  • Russia is studying the recommendations of OPEC+’s technical committee to curb oil output by a further 600,000 barrels a day to offset the demand impact from the coronavirus outbreak, the country’s energy minster Alexander Novak said. The producer group’s Joint Technical Committee met last week to discuss whether further output cuts were needed. The epidemic has curbed demand for energy from the world’s largest crude consumer, causing traders to look at storing crude on tankers at sea to deal with a glut.
  • Mastercard Inc. won approval to set up a bank card clearing business in China, gaining access to a $27 trillion payments market as part of the nation’s financial opening. The announcement by the People’s Bank of China on Tuesday signals the country is moving ahead with the speedier opening of its financial system that was agreed on as part of the phase one trade deal with the U.S., even as it grapples with a virus outbreak.
  • Barclays Plc had the deal seemingly locked up. Along with a trio of smaller lenders, the bank had agreed to arrange a $1.1 billion loan for ACProducts’ buyout of a unit of rival Masco Corp. While the terms of the financing weren’t quite as good as the kitchen-cabinet maker’s private equity owners had hoped, getting a signed commitment from the banks allowed the company to finally announce the deal in mid-November.
  • Two senior lobbyists for the Federal Home Loan Bank of San Francisco pushed a long-shot idea for ending U.S. control of mortgage giant Freddie Mac — a problem that’s bedeviled Washington for more than a decade.
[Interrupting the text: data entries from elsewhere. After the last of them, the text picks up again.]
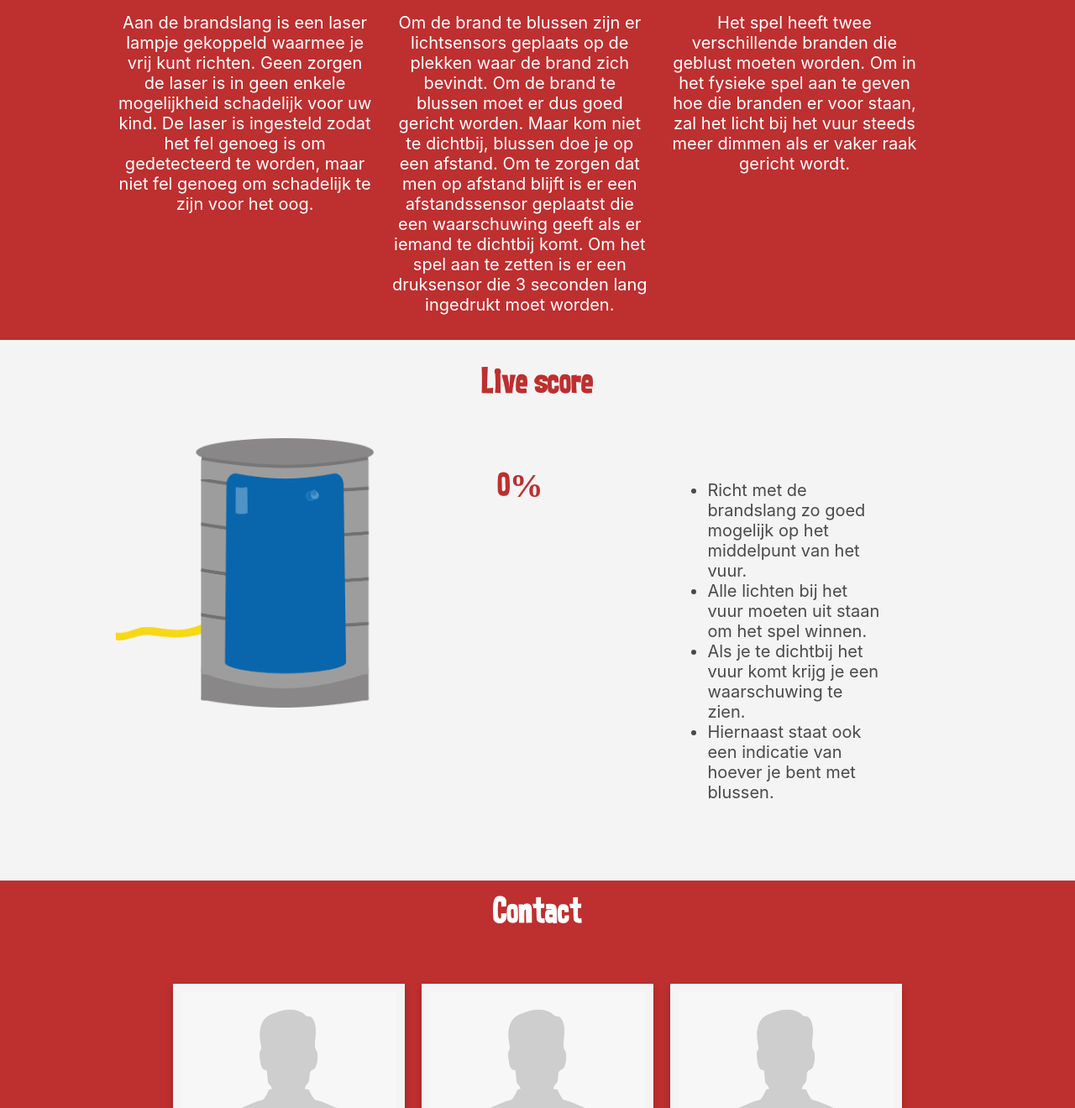
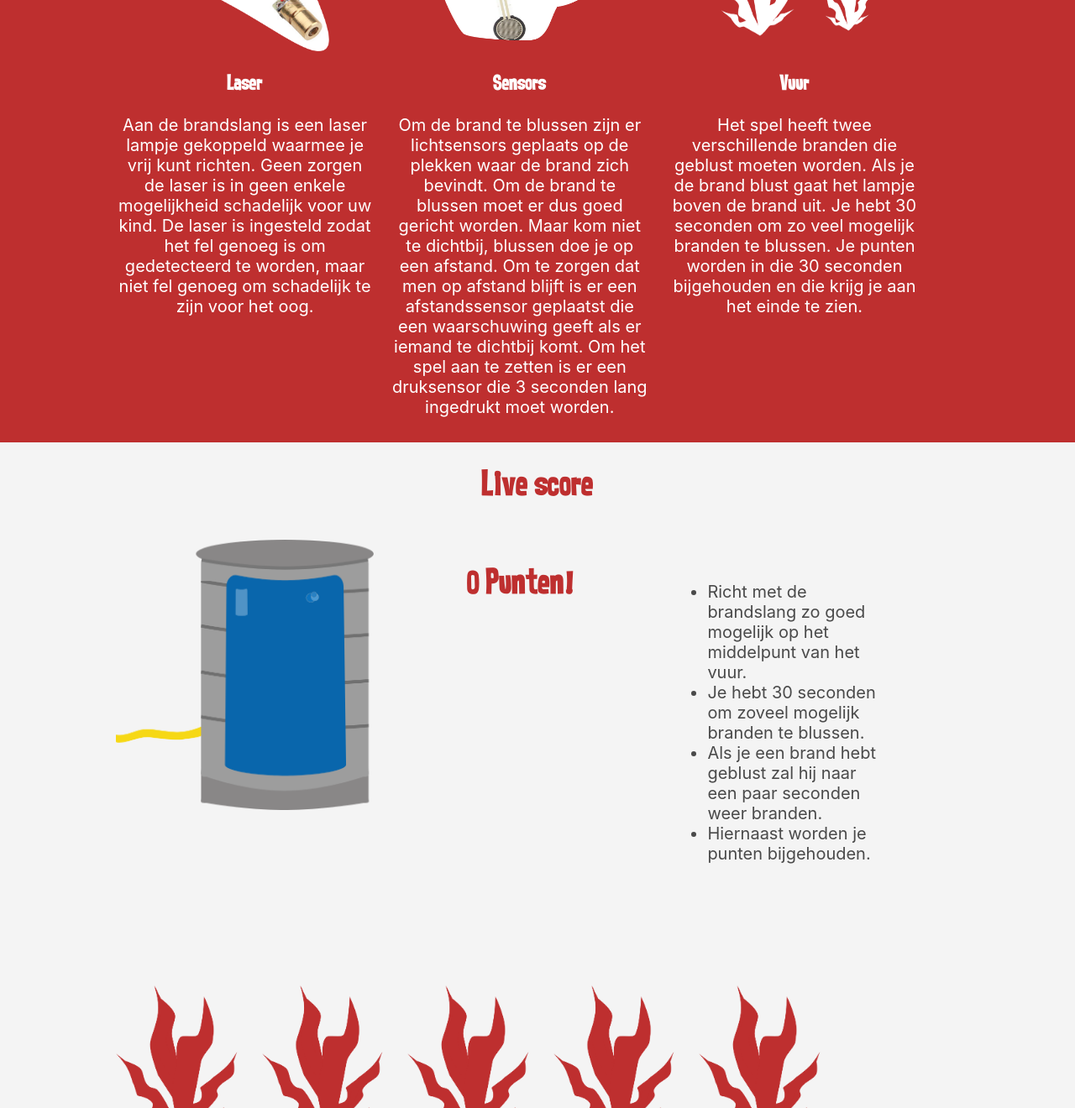
Before and after one commit to thomijn/CLE1sprint3, a plain HTML site: page index.html in a window 1280 px wide. Shown: the part 1480-2800 px from the top of the page at 84% size. Drawn offline with Linux system fonts and the light colour scheme.

Commit message:
finalversion

```diff
--- a/css/style.css
+++ b/css/style.css
@@ -120,6 +120,9 @@ header a:hover{
   color: #4A4A4A;
 }
 
+#about iframe{
+  width:100%;
+}
 
 /* Boxes */
 #boxgame{
@@ -156,6 +159,26 @@ header a:hover{
   font-size:1.5em;
   color:white;
   font-family:myFirstFont;
+}
+
+/* livescore */
+
+#littlegame{
+  display: flex;
+  justify-content: center;
+  margin-top: 75px;
+}
+
+#littlegame .box{
+  float:left;
+  text-align: center;
+  width:15%;
+  padding:10px;
+}
+
+#littlegame img{
+  width: 100%;
+  height: auto;
 }
 
 /* livescore */
@@ -360,7 +383,7 @@ footer img{
     display:none!important;
   }
 
- #contactform.containerform{
+ #contactform .containerform{
    width:80%;
  }
 
--- a/index.html
+++ b/index.html
@@ -11,9 +11,9 @@
 
 <body>
 
-  <!-- the head image of the website -->
+  <!-- the head image of the website  -->
   <section id="headimage">
-    <img src="./img/group.png">
+    <img src="./img/Group.png">
   </section>
 
   <!-- navigation bar -->
@@ -33,7 +33,7 @@
     </div>
   </header>
 
-  <!-- section about -->
+  <!-- section about. -->
   <section id="about">
     <div class="boxabout">
       <img src="./img/Vuurvechter.png" width="900" height="1000">
@@ -43,6 +43,8 @@
         <h2>Over</h2>
         <p> Werken bij de brandweer is toch de droom van elk kind? Met VuurVechter krijgt jouw kind die ervaring! Pak
           snel de brandslang en wees de held van de dag.</p>
+        <iframe height="350" src="https://www.youtube.com/embed/ElPU2INV3qQ" frameborder="0" allow="accelerometer; autoplay; encrypted-media; gyroscope; picture-in-picture"
+          allowfullscreen></iframe>
       </div>
     </div>
   </section>
@@ -72,9 +74,11 @@
       <div class="box">
         <img src="./img/vuur.png">
         <h3>Vuur</h3>
-        <p>Het spel heeft twee verschillende branden die geblust moeten worden. Om in het fysieke spel aan te geven
-          hoe die branden er voor staan, zal het licht bij het vuur steeds meer dimmen als er vaker raak gericht
-          wordt.</p>
+        <p>Het spel heeft twee verschillende branden die geblust moeten worden. Als je de brand blust gaat het lampje
+          boven de brand uit.
+          Je hebt 30 seconden om zo veel mogelijk branden te blussen. Je punten worden in die 30 seconden bijgehouden
+          en die krijg je aan het einde te zien.
+        </p>
       </div>
     </div>
   </section>
@@ -87,7 +91,7 @@
         <img src="./img/tank.png">
       </div>
       <div class="box">
-        <h2>0%</h2>
+        <h2>0 Punten!</h2>
       </div>
       <div class="box">
         <ul>
@@ -95,18 +99,39 @@
             Richt met de brandslang zo goed mogelijk op het middelpunt van het vuur.
           </li>
           <li>
-            Alle lichten bij het vuur moeten uit staan om het spel winnen.
+            Je hebt 30 seconden om zoveel mogelijk branden te blussen.
           </li>
           <li>
-            Als je te dichtbij het vuur komt krijg je een waarschuwing te zien.
+            Als je een brand hebt geblust zal hij naar een paar seconden weer branden.
           </li>
           <li>
-            Hiernaast staat ook een indicatie van hoever je bent met blussen.
+            Hiernaast worden je punten bijgehouden.
           </li>
 
         </ul>
       </div>
     </div>
+  </section>
+
+  <section id="littlegame">
+    <div class="container">
+      <div class="box">
+        <img id="fire1" src="./img/littlegame.png">
+      </div>
+      <div class="box">
+        <img id="fire2" src="./img/littlegame.png">
+      </div>
+      <div class="box">
+        <img id="fire3" src="./img/littlegame.png">
+      </div>
+      <div class="box">
+        <img id="fire4" src="./img/littlegame.png">
+      </div>
+      <div class="box">
+        <img id="fire5" src="./img/littlegame.png">
+      </div>
+    </div>
+
   </section>
 
   <!-- section contact -->
--- a/vuurvechter.js
+++ b/vuurvechter.js
@@ -35,3 +35,11 @@ buttonNice.onclick = function (){
 buttonBad.onclick = function (){
     document.getElementById("subject").value = bad;
 }
+
+// little game function
+
+let randomFire = Fires["fire1.png", "fire2.png", "fire3.png", "fire4.png", "fire5.png"]
+
+function pickRandomFire(){
+
+}
```
Also changed, not shown: img/littlegame.png (added). Lines whose indentation alone changed are shown as unchanged.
The proposal, pitched behind closed doors in 2016 by Lawrence H. Parks and Timothy Simons, called for federal home loan banks to buy Freddie using cash windfalls they won in settlements with Wall Street after the financial crisis. The plan was quickly tabled but got revived in 2017 when President Donald Trumptook office and top administration officials made clear they wanted the government out of the business of running Freddie and its sibling, Fannie Mae.
  • Chevron Corp. has ramped up output at a key Venezuela oil project to levels not seen in almost a year, offering a thorny reminder of how U.S. sanctions are failing to deliver a knockout of Nicolas Maduro’s regime. The U.S. is eyeing tougher sanctions that could target Russian producer Rosneft PJSC and potentially affect Chevron’s waiver at a time when tensions between the two countries are escalating anew. Maduro, meanwhile, is considering giving foreign producers operational control at some fields to bring in added cash and, perhaps, to nudge other U.S. oil companies to lobby for their own access to Venezuela’s huge oil reserves.
  • Lyft Inc. has a tough act to follow with its fourth-quarter earnings report Tuesday afternoon, following ride-hailing rival Uber Technologies Inc.’s surprise forecast that it will be profitable by the end of 2020, a year earlier than Wall Street had expected. “The question now is whether Lyft can, will or should match that target,” Guggenheim analyst Jake Fuller wrote in a note on Monday. “We think the answer is that it probably could, but may not and that would be just fine with us.” During its third-quarter report, Lyft had said it expected to be profitable on an adjusted Ebitda basis in the fourth quarter of 2021. Analysts on average currently expect the company to turn Ebitda-positive in the third quarter of 2021, according to data compiled by Bloomberg. Lyft’s announcement was followed by a similar move by Uber just a few days later.

*All sources from Bloomberg unless otherwise specified